I ran into an old acquaintance this weekend (literally) as we were rushing off in opposite directions to get to different competition rooms at our children's thespian festival. The mid-hall collision slowed us down enough for me to get out a quick "How are you doing?" to which she responded, "Oh, you know. Always in 'catch up' mode," as she raced off down the hallway.

Interesting how the seeds for articles get planted, but it does seem like everyone is in "catch up" mode these days. I can't tell you how many times I've heard from clients, friends, colleagues, sometimes even strangers rushing by that they wish they could create more time in their day in order to get everything done that needs to get done. Well, I can't magically add more hours to a day. But I can offer a few tips to help you make the most out of the hours that you do have. 

1) Write it down. A visual of what you have scheduled on a given day can serve not only as a reminder, it can also be an effective way to let you see, literally, when you're piling on too much in one day. If you don't allow your mind to override what your eyes are seeing, the visual of what each day looks like can be a powerful method to help you control overscheduling.

2) Get it over with. Most people put off what they least like to do until the last minute, which can cause all kinds of problems, especially when there is a hiccup and something doesn't go as planned. So why not get it over with? If it has to get done, then put it first on your to-do list and just do it. Using this strategy will not only get a project off your to-do list, it also will remove that "dread cloud" that hangs over your head all day and wears you down when you know you have that unwelcomed project floating out there in "never gets done" land.

3) Finish what you start. More time is wasted by distractions than anything else. In fact, surveys have found that many workers waste several hours each day by getting pulled off task by distractions, such as surfing the Internet, making personal phone calls, and checking email and test messages.1 So a great way to "find" more time in your day is to train yourself to finish what you start (and yes, it does take discipline not to be pulled away by all those tones; for help with this, see 12 Steps to Recovery for Instant Communication Junkies). This time-saving strategy is even more effective when you break down your responsibilities or tasks into small chunks and get each piece finished completely before moving on to something else. For examples, see How to Make Your To-Do List Work for You, Not Against You.

4) Invest time to add time. When you invest a few minutes of time in the morning (or at night before you go to bed) to map out your day, you can often find ways to save time. For example, if you see that you have to go to the bank and the post office and you also have to get groceries and pick up your child from soccer practice, why not group some or all of those things into one "trip" to save time in travel. The same kind of consolidation can be done for office-related tasks. If you work in a large office and you know that you have to go to the mail room, try to wait until you have something else on that side of the building so that you only have to make one trip.

5) Work when no one else is working.

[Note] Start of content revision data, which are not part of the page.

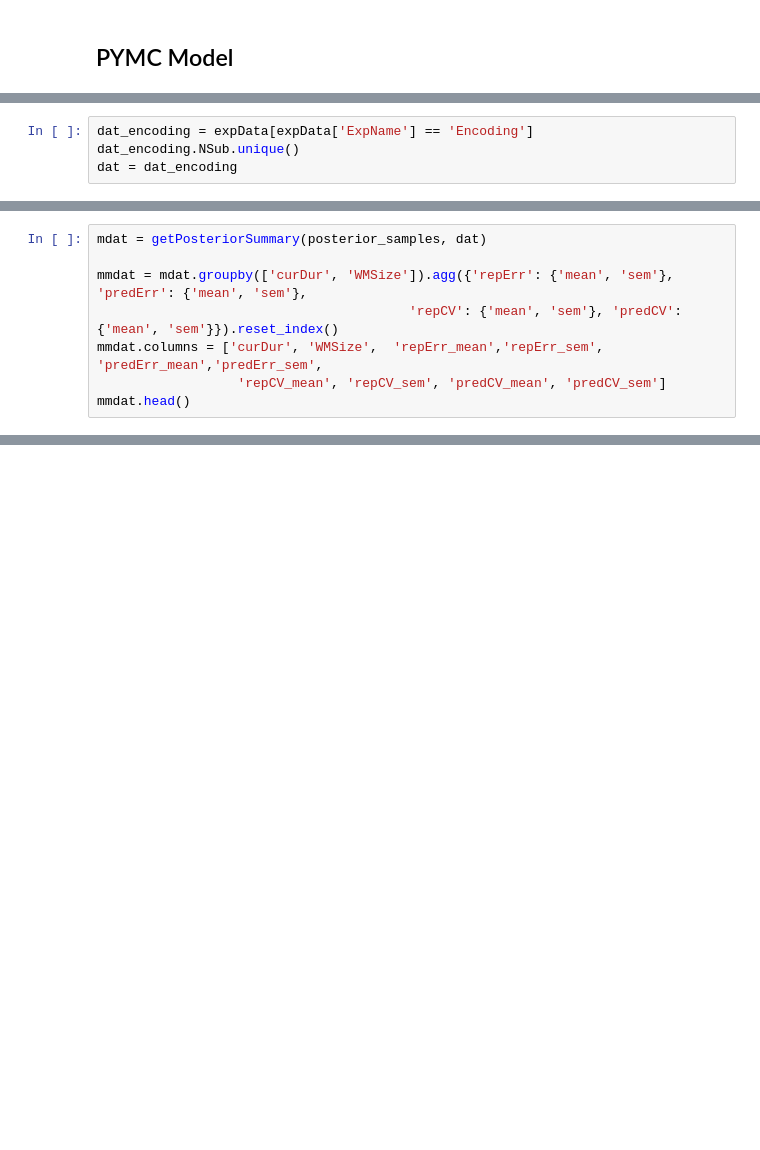
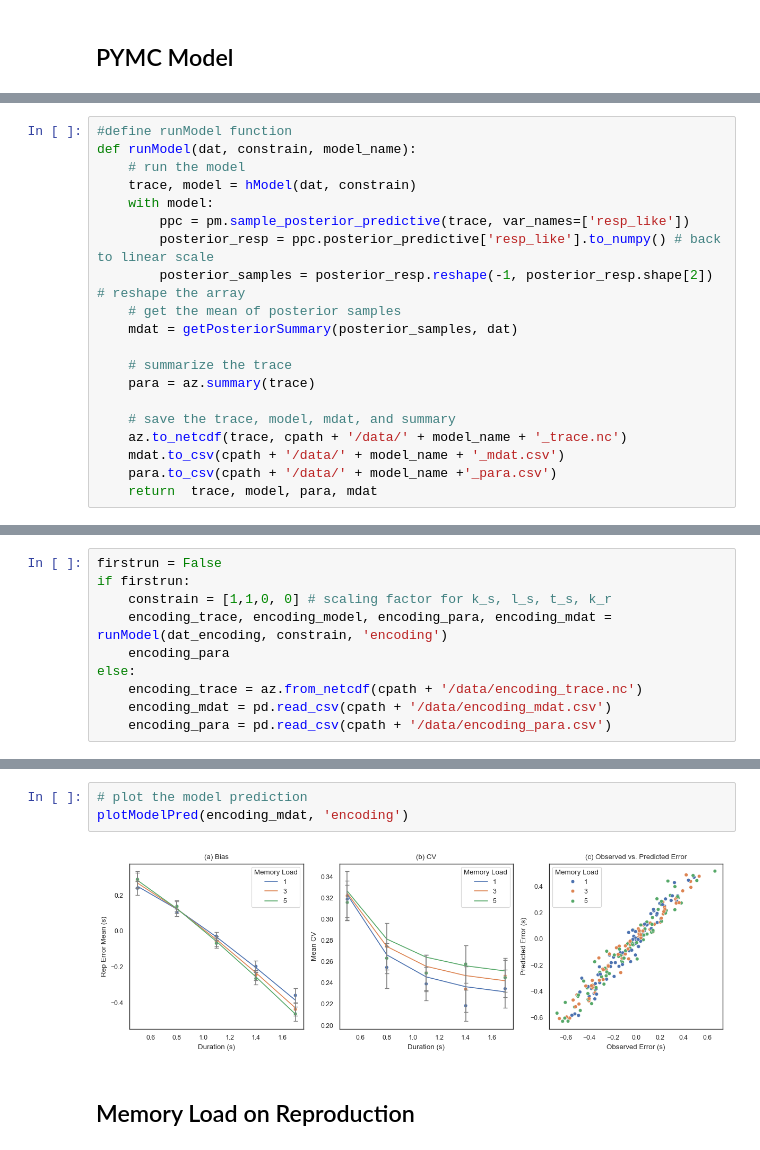
Before and after one commit to msenselab/working_memory_reproduction, a Jupyter notebook: analysis/wm_model.ipynb, the cells around one changed output, grey strips where cells are left out. Saved outputs shown, nothing was run; the diff lists cells and outputs as text; blank space fills up the shorter version.

```diff
--- a/analysis/wm_model.ipynb
+++ b/analysis/wm_model.ipynb
@@ -89,4 +53,0 @@ expData.head()
-# %%
-dat_encoding = expData[expData['ExpName'] == 'Encoding']
-dat_encoding.NSub.unique()
-dat = dat_encoding
@@ -269,8 +53,0 @@ def getPosteriorSummary(posterior_samples, dat):
-# %%
-mdat = getPosteriorSummary(posterior_samples, dat)
-
-mmdat = mdat.groupby(['curDur', 'WMSize']).agg({'repErr': {'mean', 'sem'}, 'predErr': {'mean', 'sem'},
-										'repCV': {'mean', 'sem'}, 'predCV': {'mean', 'sem'}}).reset_index()
-mmdat.columns = ['curDur', 'WMSize',  'repErr_mean','repErr_sem',  'predErr_mean','predErr_sem',
-				  'repCV_mean', 'repCV_sem', 'predCV_mean', 'predCV_sem']
-mmdat.head()
@@ -322,0 +266,20 @@ plt.legend()
+# %%
+#define runModel function
+def runModel(dat, constrain, model_name):
+	# run the model
+	trace, model = hModel(dat, constrain)
+	with model:
+		ppc = pm.sample_posterior_predictive(trace, var_names=['resp_like'])
+		posterior_resp = ppc.posterior_predictive['resp_like'].to_numpy() # back to linear scale
+		posterior_samples = posterior_resp.reshape(-1, posterior_resp.shape[2]) # reshape the array
+	# get the mean of posterior samples
+	mdat = getPosteriorSummary(posterior_samples, dat)
+
+	# summarize the trace
+	para = az.summary(trace)
+
+	# save the trace, model, mdat, and summary
+	az.to_netcdf(trace, cpath + '/data/' + model_name + '_trace.nc')
+	mdat.to_csv(cpath + '/data/' + model_name + '_mdat.csv')
+	para.to_csv(cpath + '/data/' + model_name +'_para.csv')
+	return  trace, model, para, mdat
@@ -322,0 +300,10 @@ plt.legend()
+# %%
+firstrun = False
+if firstrun:
+	constrain = [1,1,0, 0] # scaling factor for k_s, l_s, t_s, k_r
+	encoding_trace, encoding_model, encoding_para, encoding_mdat = runModel(dat_encoding, constrain, 'encoding')
+	encoding_para
+else:
+	encoding_trace = az.from_netcdf(cpath + '/data/encoding_trace.nc')
+	encoding_mdat = pd.read_csv(cpath + '/data/encoding_mdat.csv')
+	encoding_para = pd.read_csv(cpath + '/data/encoding_para.csv')
@@ -322,0 +326,7 @@ plt.legend()
+# %%
+# plot the model prediction
+plotModelPred(encoding_mdat, 'encoding')
+# %% [output]
+[figure, added]
+# %% [markdown]
+## Memory Load on Reproduction
```
Also changed, not shown: parts of 30 cells of this notebook, 12 other files.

If you have the flexibility, start before everyone else goes in (or for at-home workers, wakes up) or stay an hour after everyone leaves. You'll be surprised how much more work you can get done when there is no one and nothing going on (like phones ringing or TVs playing) to distract you. I do a lot of work from home, and my most productive time, without question, is in the morning when everyone in the house is still sleeping. In fact, I often get more done in that hour than I do in several hours of my normal "work day."

If you have any other time-saving strategies that work well for you, please share them in the comments section below so that all readers can benefit.

© 2011 Sherrie Bourg Carter, All Rights Reserved

Follow Dr. Bourg Carter on Facebook and Twitter.

Sherrie Bourg Carter is the author of High Octane Women: How Superachievers Can Avoid Burnout (Prometheus Books, 2011).

1 See Wasting Time at Work 2008 at Salary.com.

About the Author

Sherrie Bourg Carter Psy.D.

Sherrie Bourg Carter, Psy.D., psychologist and author of "High Octane Women: How Superachievers Can Avoid Burnout," specializes in the area of women and stress.

You are reading

High Octane Women

Reframing Parent-Child Time Can Reduce Stress

Saying "I get to" instead of "I have to" can lessen stress.

How to Get Back in the Game After Job Loss

Developing a solid game plan can make job hunting much more successful.

What to Expect When You're Not Expecting a Pink Slip

Recognizing the common reactions after job loss can help you move on.